Well, there are no more excuses now. Tuesday afternoon was spent putting new electric on the spray booth and hooking it up with new ducting. The old method was a simple matter of turning on the light switch and both the light and blower went on. Now however, there is a separate switch for the light and blower, plus I've added an outlet so the air compressor is always ready. This is connected to the new electric I put in my work room where with one switch I turn off all the electric power to everything around the workbench.  I also added a dryer draft vent on top of the blower, so when the booth is off a damper closes to keep cold air out. The booth was built using a sheet of available plywood I had on hand years ago, not ever sure what size it was. No plans, just what looked right. I also added a light to the inside. The cabinet it sits on was cut down from an old desk I got from a Denver Public School sale. That's a story in and of itself.

Now where did I leave all those assembled kits?...

Friday, January 15, 2016

1st Cumbres Turn

Here's a video of the first train with a helper. I'll admit I was pretty nervous running a train like this without scenery (nothing to stop the train from hitting the floor should gravity take over). This has given me a big incentive to get more of the mainline finished. I can't wait to actually run a train from Chama to Cumbres!

Saturday, January 2, 2016

YEE HAW, Progress!!!!!

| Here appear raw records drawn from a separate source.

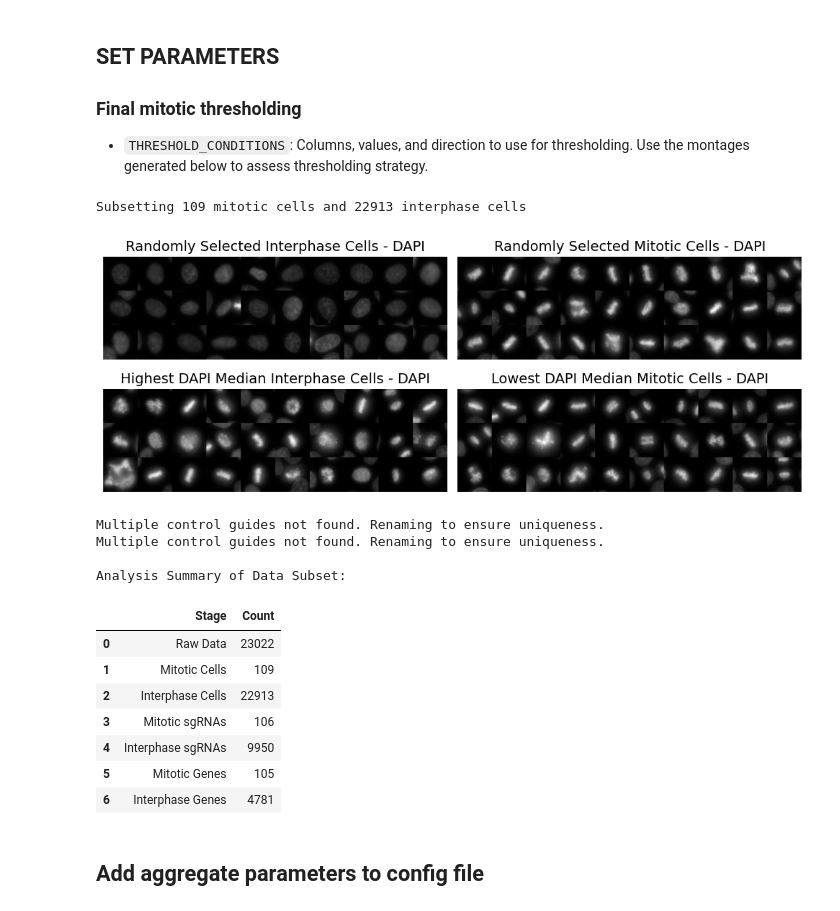
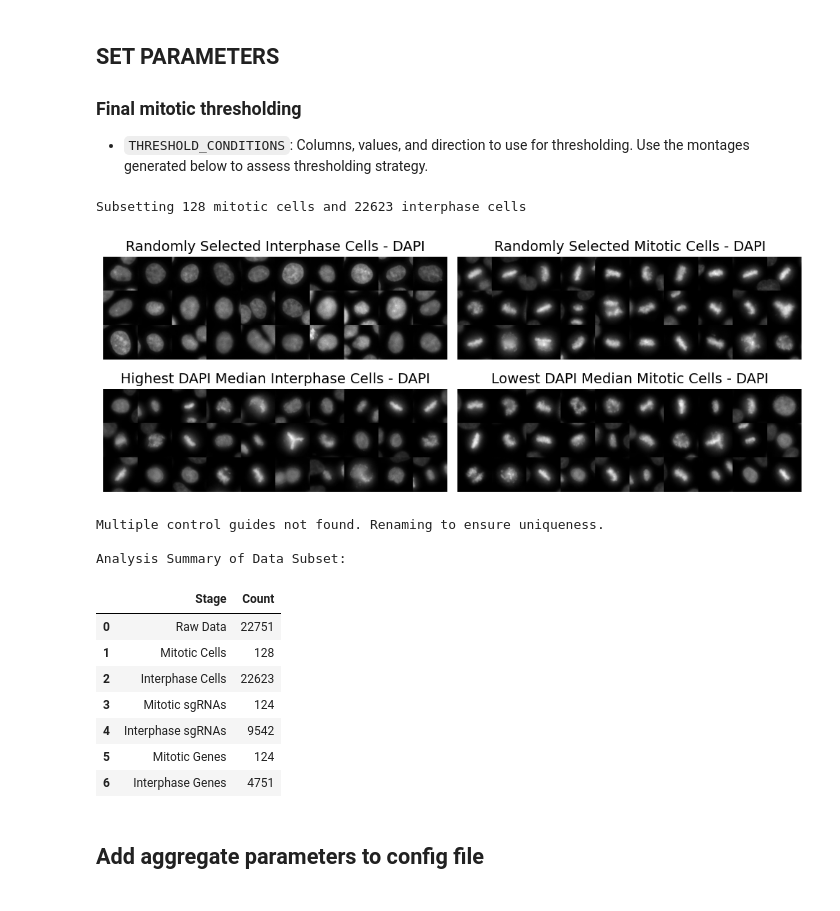
Before and after one commit to cheeseman-lab/brieflow, a Jupyter notebook: example_analysis/7.configure_aggregate_params.ipynb, the cells around one changed output. Cells and saved outputs as stored; diff of their text form; code cells hidden in the pictures.

Commit message:
update merge to include plate

```diff
--- a/example_analysis/7.configure_aggregate_params.ipynb
+++ b/example_analysis/7.configure_aggregate_params.ipynb
@@ -44,23 +47,26 @@ from lib.shared.configuration_utils import CONFIG_FILE_HEADER
 POPULATION_FEATURE = "gene_symbol_0"
 FILTER_SINGLE_GENE = False
 # %%
+from pyarrow.parquet import ParquetFile
+import pyarrow as pa
+
 # load config file and determine root path
 with open(CONFIG_FILE_PATH, "r") as config_file:
     config = yaml.safe_load(config_file)
 ROOT_FP = Path(config["all"]["root_fp"])
 
-# TODO: Save subset of parquet of parquet data to test aggregate on
 # Load subset of data
 # Takes ~1 minute
-merge_final_fp = ROOT_FP / "merge" / "hdfs" / "merge_final.hdf5"
-raw_df = load_hdf_subset(
-    merge_final_fp, n_rows=50000, population_feature=POPULATION_FEATURE
-)
+# TODO: Use actual path
+merge_final_fp = "/lab/barcheese01/rkern/brieflow/testing/test_final_merge.parquet"
+# merge_final_fp = ROOT_FP / "merge" / "parquets" / get_filename({"plate": TEST_PLATE, "well": TEST_WELL}, "merge_final", "parquet")
+merge_final = ParquetFile(merge_final_fp)
+row_subset = next(merge_final.iter_batches(batch_size = 50000))
+merge_final = pa.Table.from_batches([row_subset]).to_pandas()
 
 # Remove unassigned cells
 clean_df = clean_cell_data(
-    raw_df, POPULATION_FEATURE, filter_single_gene=FILTER_SINGLE_GENE
+    merge_final, POPULATION_FEATURE, filter_single_gene=FILTER_SINGLE_GENE
 )
-# pd.Series(raw_df.columns).to_csv('aggregate_4/column_names.csv', index=False)
-print(f"Loaded {len(raw_df)} cells with {len(raw_df.columns)} features")
+print(f"Loaded {len(merge_final)} cells with {len(merge_final.columns)} features")
 # %% [output]
@@ -138,9 +142,9 @@ Metadata columns detected:
 # %%
 CONTROL_PREFIX = "nontargeting"
-GROUP_COLUMNS = ["well"]
+GROUP_COLUMNS = ["plate", "well"]
 INDEX_COLUMNS = ["tile", "cell_0"]
 CAT_COLUMNS = ["gene_symbol_0", "sgRNA_0"]
-FEATURE_START = "nucleus_dapi_mean"
+FEATURE_START = "nucleus_DAPI_mean"
 # %%
 # Identify features to standardize (all columns after mapped_single_gene)
 feature_start_idx = transformed_df.columns.get_loc(FEATURE_START)
@@ -235,7 +239,7 @@ Percent mitotic: 0.33%
 # %%
 # Final thresholding strategy
 THRESHOLD_CONDITIONS = {
-    "nucleus_dapi_median": [7, "greater"],
+    "nucleus_DAPI_median": [7, "greater"],
 }
 # %%
 # Use final thresholding to split cells
@@ -275,37 +279,37 @@ montages = [
         cell_data=interphase_df,
         channels=CHANNELS,
         selection_params={
             "method": "sorted",
-            "sort_by": "nucleus_dapi_median",
+            "sort_by": "nucleus_DAPI_median",
             "ascending": False,
         },
     )["DAPI"],
     create_cell_montage(
         cell_data=mitotic_df,
         channels=CHANNELS,
         selection_params={
             "method": "sorted",
-            "sort_by": "nucleus_dapi_median",
+            "sort_by": "nucleus_DAPI_median",
             "ascending": True,
         },
     )["DAPI"],
 ]
 
 # Initialize figure and subplots
 fig, axes = plt.subplots(2, 2, figsize=(10, 4))
 
 # Display each montage
 for ax, title, montage in zip(axes.flat, titles, montages):
     ax.imshow(montage, cmap="gray")
     ax.set_title(title, fontsize=14)
     ax.axis("off")
 
 # Adjust layout and show the plot
 plt.tight_layout()
 plt.show()
 # %% [output]
-Subsetting 109 mitotic cells and 22913 interphase cells
+Subsetting 128 mitotic cells and 22623 interphase cells
-[figure, old version]
+[figure, new version]
 # %%
 # Re-standardize mitotic population
 mitotic_standardized_df = grouped_standardization(
@@ -389,18 +393,17 @@ summary = pd.DataFrame(
 print("\nAnalysis Summary of Data Subset:")
 summary
 # %% [output]
-Multiple control guides not found. Renaming to ensure uniqueness.
 Multiple control guides not found. Renaming to ensure uniqueness.
 
 Analysis Summary of Data Subset:
 |  | Stage | Count |
-| 0 | Raw Data | 23022 |
-| 1 | Mitotic Cells | 109 |
-| 2 | Interphase Cells | 22913 |
-| 3 | Mitotic sgRNAs | 106 |
-| 4 | Interphase sgRNAs | 9950 |
-| 5 | Mitotic Genes | 105 |
-| 6 | Interphase Genes | 4781 |
+| 0 | Raw Data | 22751 |
+| 1 | Mitotic Cells | 128 |
+| 2 | Interphase Cells | 22623 |
+| 3 | Mitotic sgRNAs | 124 |
+| 4 | Interphase sgRNAs | 9542 |
+| 5 | Mitotic Genes | 124 |
+| 6 | Interphase Genes | 4751 |
 # %% [markdown]
 ## Add aggregate parameters to config file
 # %%
```
Also changed, not shown: parts of 10 cells of this notebook, 6 other files.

I just love Christmas vacation!  What a great time to work on the layout.  The new staging yard was complete for an entire 6 days when I decided to change the track plan and get rid of the helix. So on December 30th the staging tracks came up, I recycled the plywood and instead built a continuous grade from the lower level to the upper level. New Years Day was spent cutting and installing new roadbed and risers. The grade is the same as the helix, about 2.5%.
The biggest change however is the entire layout concept. I had planned on continuing the old layout concept by freelancing, something dictated by the lack of space in my old basement. However, since I've acquired more real estate I have the chance to model something I've always wanted to model, Chama to Cumbres Pass on the D&RGW in the 1940's. The lower level yard will be Chama, NM, Cumbres Pass will be on the upper level. Staging for both north and southbound trains will be in a storage room.  The length of run is 310 feet.
Here are a few shots of the weeks progress.